"Critics of the President Obama's Student Aid Bill of Rights, introduced earlier this month, have raised questions about its vague objectives on student loans," MainStreet reports.
"When it came time to apply for college in the fall of 1988, my parents and I didn’t know the first thing about the financial aid process. But my mother, a veteran personal shopper who has always had a knack for figuring out just who to call to solve consumer mysteries of all sorts, knew someone who knew someone," Ron Lieber writes in The New York Times.
"Legislators in two states are trying to repeal laws that let authorities revoke driver’s licenses or professional licenses when people fall severely behind on their student loan payments," Bloomberg reports.
"Senate Republicans on Wednesday blocked an effort by Sen. Elizabeth Warren (D-Mass.) to attach an amendment aimed at lowering student loan rates to the budget," The Hill's Floor Action reports.
"In the business world, investors carefully weed through proposals to find opportunities they believe provide the most room for growth and offer the greatest benefit for their organizations," Dr. Robert L. Breuder, president of the College of DuPage, writes in The Huffington Post's The Blog.
“What is the Price of College?” a new report from the Department of Education’s (ED) National Center for Education Statistics (NCES), is the latest proof that college sticker prices do not equal the bills most students will ultimately receive. Read on for a few important figures from the study.
"State officials are working on a plan to offer interest-free loans to students who study science or technology at a Maine college and go on to work in a related job in the state," the Portland Press Herald reports.
"Reps. Ryan Zinke (R-Mont.) and Ruben Gallego (D-Ariz.), both freshman lawmakers and war veterans, teamed up to introduce a bill Tuesday that seeks to ensure disabled veterans and families of deceased veterans are not burdened by taxes on discharged loans," The Hill reports.
"Twenty-five miles from Montgomery, Ala., in the middle of the tough-on-crime, fiscally conservative Deep South, sits an unusual place of learning," Inside Higher Ed reports.

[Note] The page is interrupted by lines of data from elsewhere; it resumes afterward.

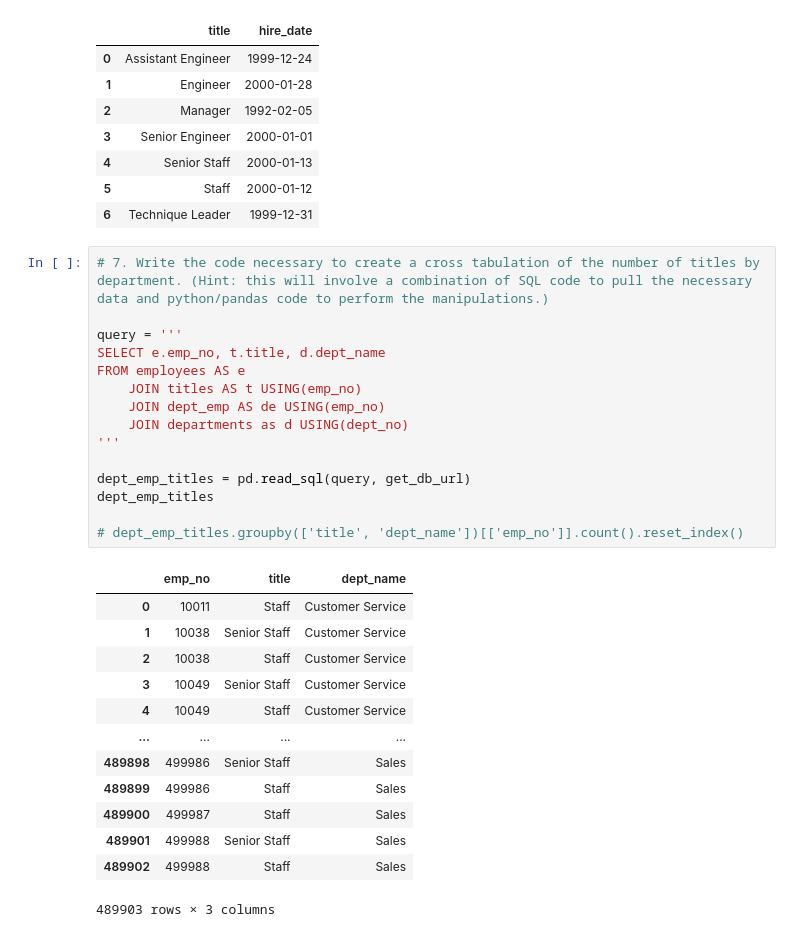
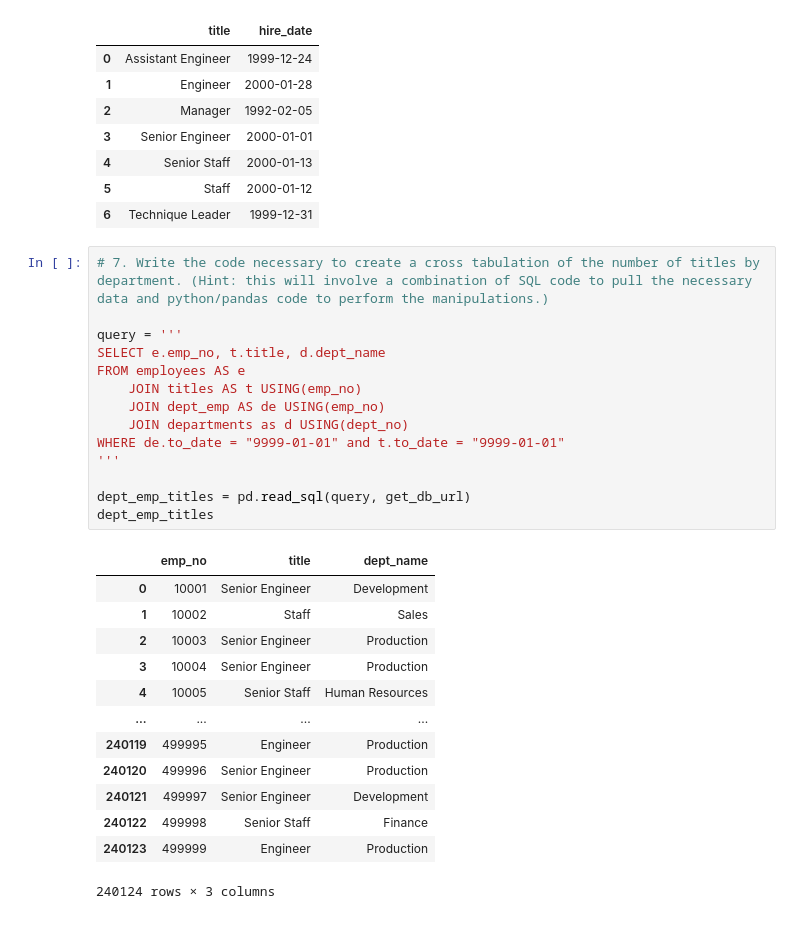
Before and after one commit to m3redithw/numpy-pandas-visualization-exercises, a Jupyter notebook: advanced_dataframes.ipynb, the cells around one changed output. Drawn from its saved outputs; the diff is of its cells as text.

```diff
--- a/advanced_dataframes.ipynb
+++ b/advanced_dataframes.ipynb
@@ -497,32 +503,31 @@ et.groupby('title').hire_date.max().reset_index()
 # %%
 # 7. Write the code necessary to create a cross tabulation of the number of titles by department. (Hint: this will involve a combination of SQL code to pull the necessary data and python/pandas code to perform the manipulations.)
 
 query = '''
 SELECT e.emp_no, t.title, d.dept_name
 FROM employees AS e
     JOIN titles AS t USING(emp_no)
     JOIN dept_emp AS de USING(emp_no)
     JOIN departments as d USING(dept_no)
+WHERE de.to_date = "9999-01-01" and t.to_date = "9999-01-01"
 '''
 
 dept_emp_titles = pd.read_sql(query, get_db_url)
 dept_emp_titles
-
-# dept_emp_titles.groupby(['title', 'dept_name'])[['emp_no']].count().reset_index()
 # %% [output]
 |  | emp_no | title | dept_name |
-| 0 | 10011 | Staff | Customer Service |
-| 1 | 10038 | Senior Staff | Customer Service |
-| 2 | 10038 | Staff | Customer Service |
-| 3 | 10049 | Senior Staff | Customer Service |
-| 4 | 10049 | Staff | Customer Service |
+| 0 | 10001 | Senior Engineer | Development |
+| 1 | 10002 | Staff | Sales |
+| 2 | 10003 | Senior Engineer | Production |
+| 3 | 10004 | Senior Engineer | Production |
+| 4 | 10005 | Senior Staff | Human Resources |
 | ... | ... | ... | ... |
-| 489898 | 499986 | Senior Staff | Sales |
-| 489899 | 499986 | Staff | Sales |
-| 489900 | 499987 | Staff | Sales |
-| 489901 | 499988 | Senior Staff | Sales |
-| 489902 | 499988 | Staff | Sales |
+| 240119 | 499995 | Engineer | Production |
+| 240120 | 499996 | Senior Engineer | Production |
+| 240121 | 499997 | Senior Engineer | Development |
+| 240122 | 499998 | Senior Staff | Finance |
+| 240123 | 499999 | Engineer | Production |
-489903 rows × 3 columns
+240124 rows × 3 columns
 # %%
 pd.crosstab(dept_emp_titles.dept_name, dept_emp_titles.title, margins=True)
 # %% [output]
```
Also changed, not shown: parts of 8 cells of this notebook.
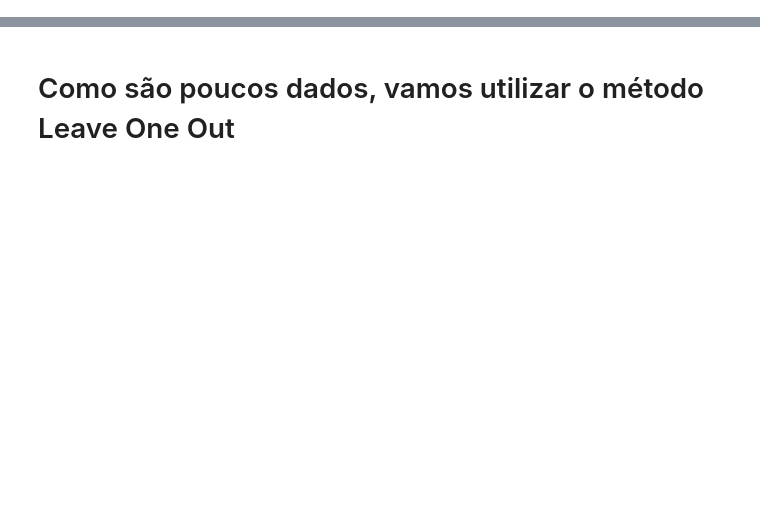
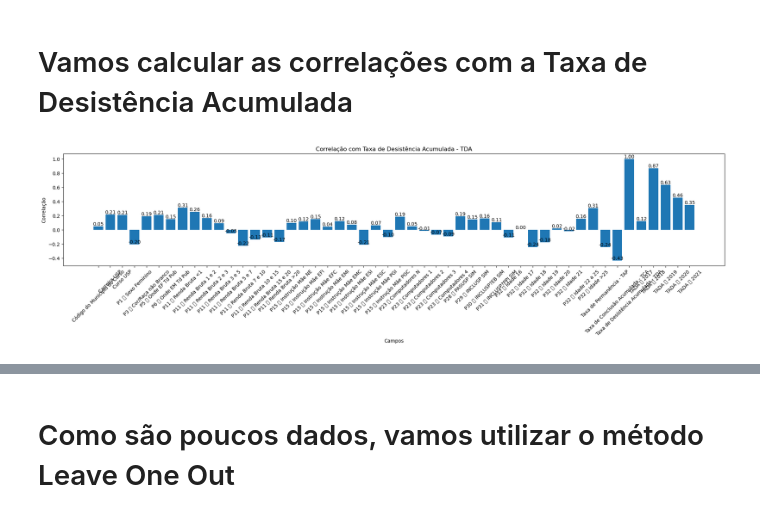
Before and after one commit to tcc-drtm-univesp/analise-dados-evasao, a Jupyter notebook: notebooks/SocioEco USP 2017-alternativa 2.ipynb, the cells around one changed output, grey strips where cells are left out. Cells and saved outputs as stored; diff of their text form; code cells hidden in the pictures; blank space fills up the shorter version.

```diff
--- a/notebooks/SocioEco USP 2017-alternativa 2.ipynb
+++ b/notebooks/SocioEco USP 2017-alternativa 2.ipynb
@@ -105,0 +100,26 @@ plt.show()
+# %% [markdown]
+# Vamos calcular as correlações com a Taxa de Desistência Acumulada
+# %%
+import matplotlib.pyplot as plt
+# Escolha o campo que você deseja correlacionar com os outros campos
+campo_escolhido = "Taxa de Desistência Acumulada - TDA"
+
+# Calcule as correlações entre o campo escolhido e os outros campos
+correlations_geral = df.corr()[campo_escolhido]
+
+# Crie um gráfico de barras para mostrar as correlações
+plt.figure(figsize=(20, 6))
+bars = plt.bar(correlations_geral.index, correlations_geral.values)
+plt.xlabel("Campos")
+plt.ylabel("Correlação")
+plt.title(f"Correlação com {campo_escolhido}")
+plt.xticks(rotation=45)
+plt.tight_layout()
+
+for bar, correlation in zip(bars, correlations_geral.values):
+    plt.text(bar.get_x() + bar.get_width() / 2, bar.get_height() + 0.01, f"{correlation:.2f}", ha="center")
+
+
+plt.show()
+# %% [output]
+[figure, added]
```
Also changed, not shown: parts of 25 cells of this notebook, 1 other file.
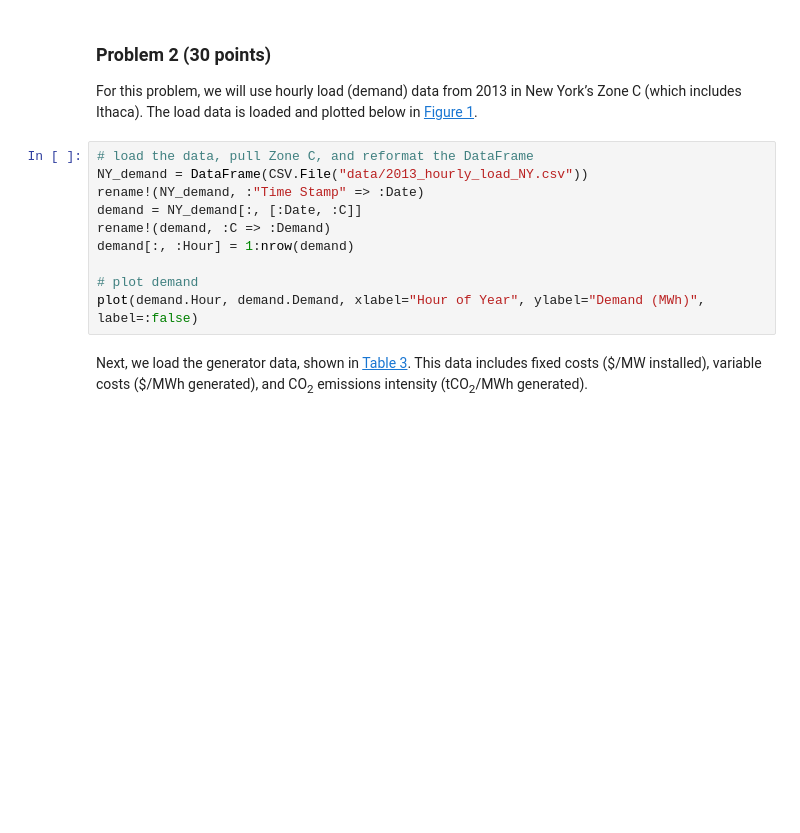
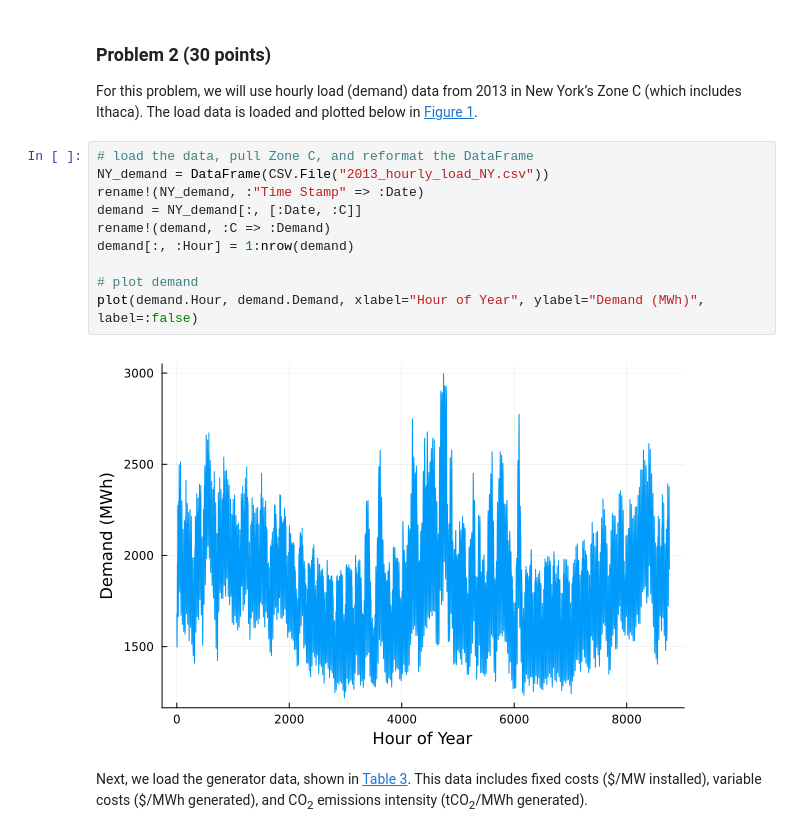
Before and after one commit to BEE4750-FA24/hw4-work, a Jupyter notebook: hw04.ipynb, the cells around one changed output. Saved outputs shown, nothing was run; the diff lists cells and outputs as text; blank space fills up the shorter version.

```diff
--- a/hw04.ipynb
+++ b/hw04.ipynb
@@ -284,14 +160,16 @@ York’s Zone C (which includes Ithaca). The load data is loaded and
 plotted below in <a href="#fig-demand" class="quarto-xref">Figure 1</a>.
 # %%
 # load the data, pull Zone C, and reformat the DataFrame
-NY_demand = DataFrame(CSV.File("data/2013_hourly_load_NY.csv"))
+NY_demand = DataFrame(CSV.File("2013_hourly_load_NY.csv"))
 rename!(NY_demand, :"Time Stamp" => :Date)
 demand = NY_demand[:, [:Date, :C]]
 rename!(demand, :C => :Demand)
 demand[:, :Hour] = 1:nrow(demand)
 
 # plot demand
 plot(demand.Hour, demand.Demand, xlabel="Hour of Year", ylabel="Demand (MWh)", label=:false)
+# %% [output]
+[figure, added]
 # %% [markdown]
 Next, we load the generator data, shown in
 <a href="#tbl-generators" class="quarto-xref">Table 3</a>. This data
```
Also changed, not shown: parts of 18 cells of this notebook.
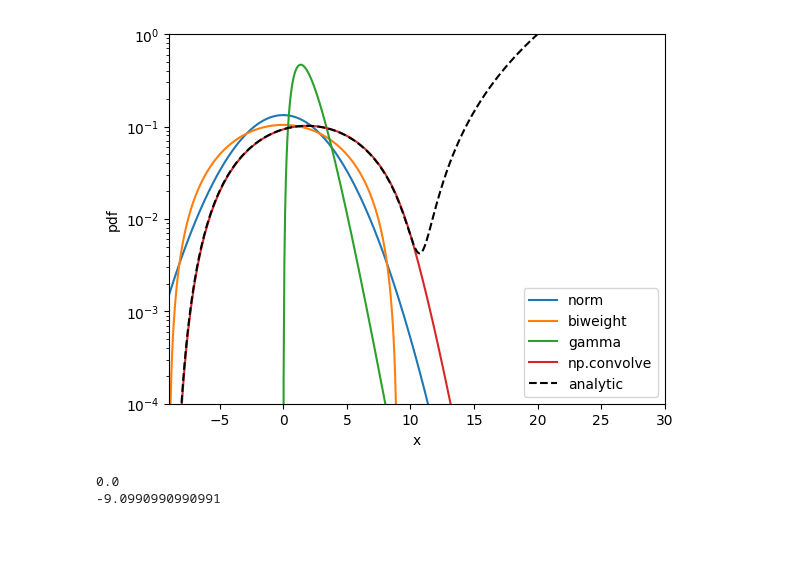
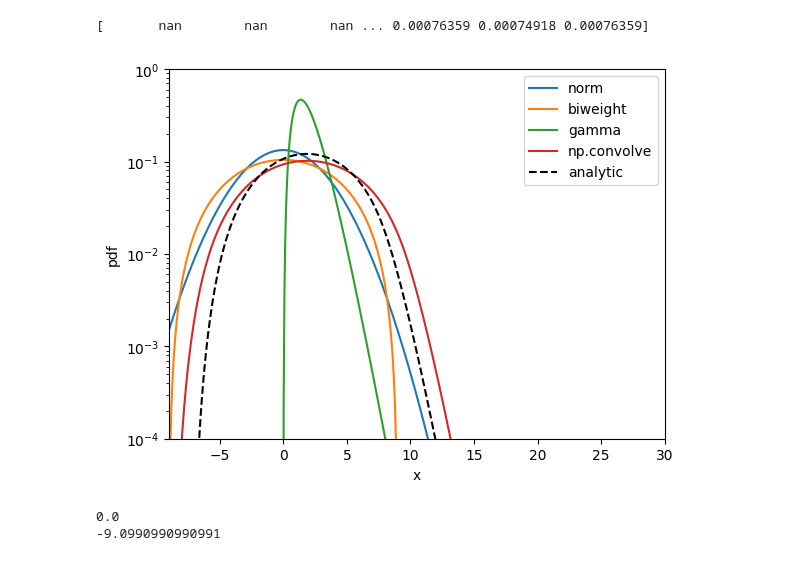
Before and after one commit to rishibbdb/TPN_DeV, a Jupyter notebook: dev/notebooks/test_biweight.ipynb, the cells around one changed output. Cells and saved outputs as stored; diff of their text form; code cells hidden in the pictures.

```diff
--- a/dev/notebooks/test_biweight.ipynb
+++ b/dev/notebooks/test_biweight.ipynb
@@ -18,10 +71,10 @@ def gamma_pdf_fn(x, a, b):
 # %%
 sigma = 3.0
 mu = 0.0
-xvals = np.linspace(-30, 30, 1000)
+xvals = np.linspace(-3*sigma, 100, 10000)
 yvals_norm = norm.pdf(xvals, mu, scale=sigma)
 yvals_biweight = biweight(xvals, mu, 3*sigma)
-yvals_gamma = gamma_pdf_fn(xvals, 3.75, 2.0)
+yvals_gamma = gamma_pdf_fn(xvals, 3.75, 0.1)
 print(yvals_gamma.shape)
 print(yvals_biweight.shape)
 # %% [output]
@@ -48,22 +201,26 @@ plt.show()
+# %%
+print(conv_vals2)
+# %% [output]
+[       nan        nan        nan ... 0.00076359 0.00074918 0.00076359]
 # %%
 plt.plot(xvals, yvals_norm, label='norm')
 plt.plot(xvals, yvals_biweight, label='biweight')
 plt.plot(xvals, yvals_gamma, label='gamma')
 
 conv_vals = np.convolve(yvals_gamma, yvals_biweight, 'same')*(xvals[1]-xvals[0])
-conv_vals2 = biweight_gamma(xvals, 3.75, 2.0, 3*sigma)
+conv_vals2 = biweight_gamma(xvals, 3.75, 2.0, sigma)
 plt.plot(xvals, conv_vals, label='np.convolve')
 plt.plot(xvals, conv_vals2, linestyle='dashed', color='black', label='analytic')
 plt.xlabel('x')
 plt.ylabel('pdf')
 plt.xlim([-9.0, 30.0])
 plt.ylim([0.0, 0.5])
 plt.yscale('log')
 plt.legend()
 plt.ylim([1.e-4, 1])
 plt.show()
 # %% [output]
-[figure, old version]
+[figure, new version]
 # %%
 print(conv_vals[351])
 print(xvals[348])
```
Also changed, not shown: parts of 8 cells of this notebook, 4 other files.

Despite being one year away from college, many high school juniors surveyed did not know about the Free Application for Federal Student Aid (FAFSA) or if they would qualify for financial aid, according to a new report from the National Association for College Admission Counseling (NACAC).
"The amount students are borrowing to pay for their four-year college degrees is rising across all income levels, increasing their debt burden before they have even landed a job," MainStreet reports.
"The U.S. Department of Education is so concerned about the risk that dozens of colleges pose to students and taxpayers that it has curtailed access to federal money at those institutions -- but it won’t say which ones," Inside Higher Ed reports.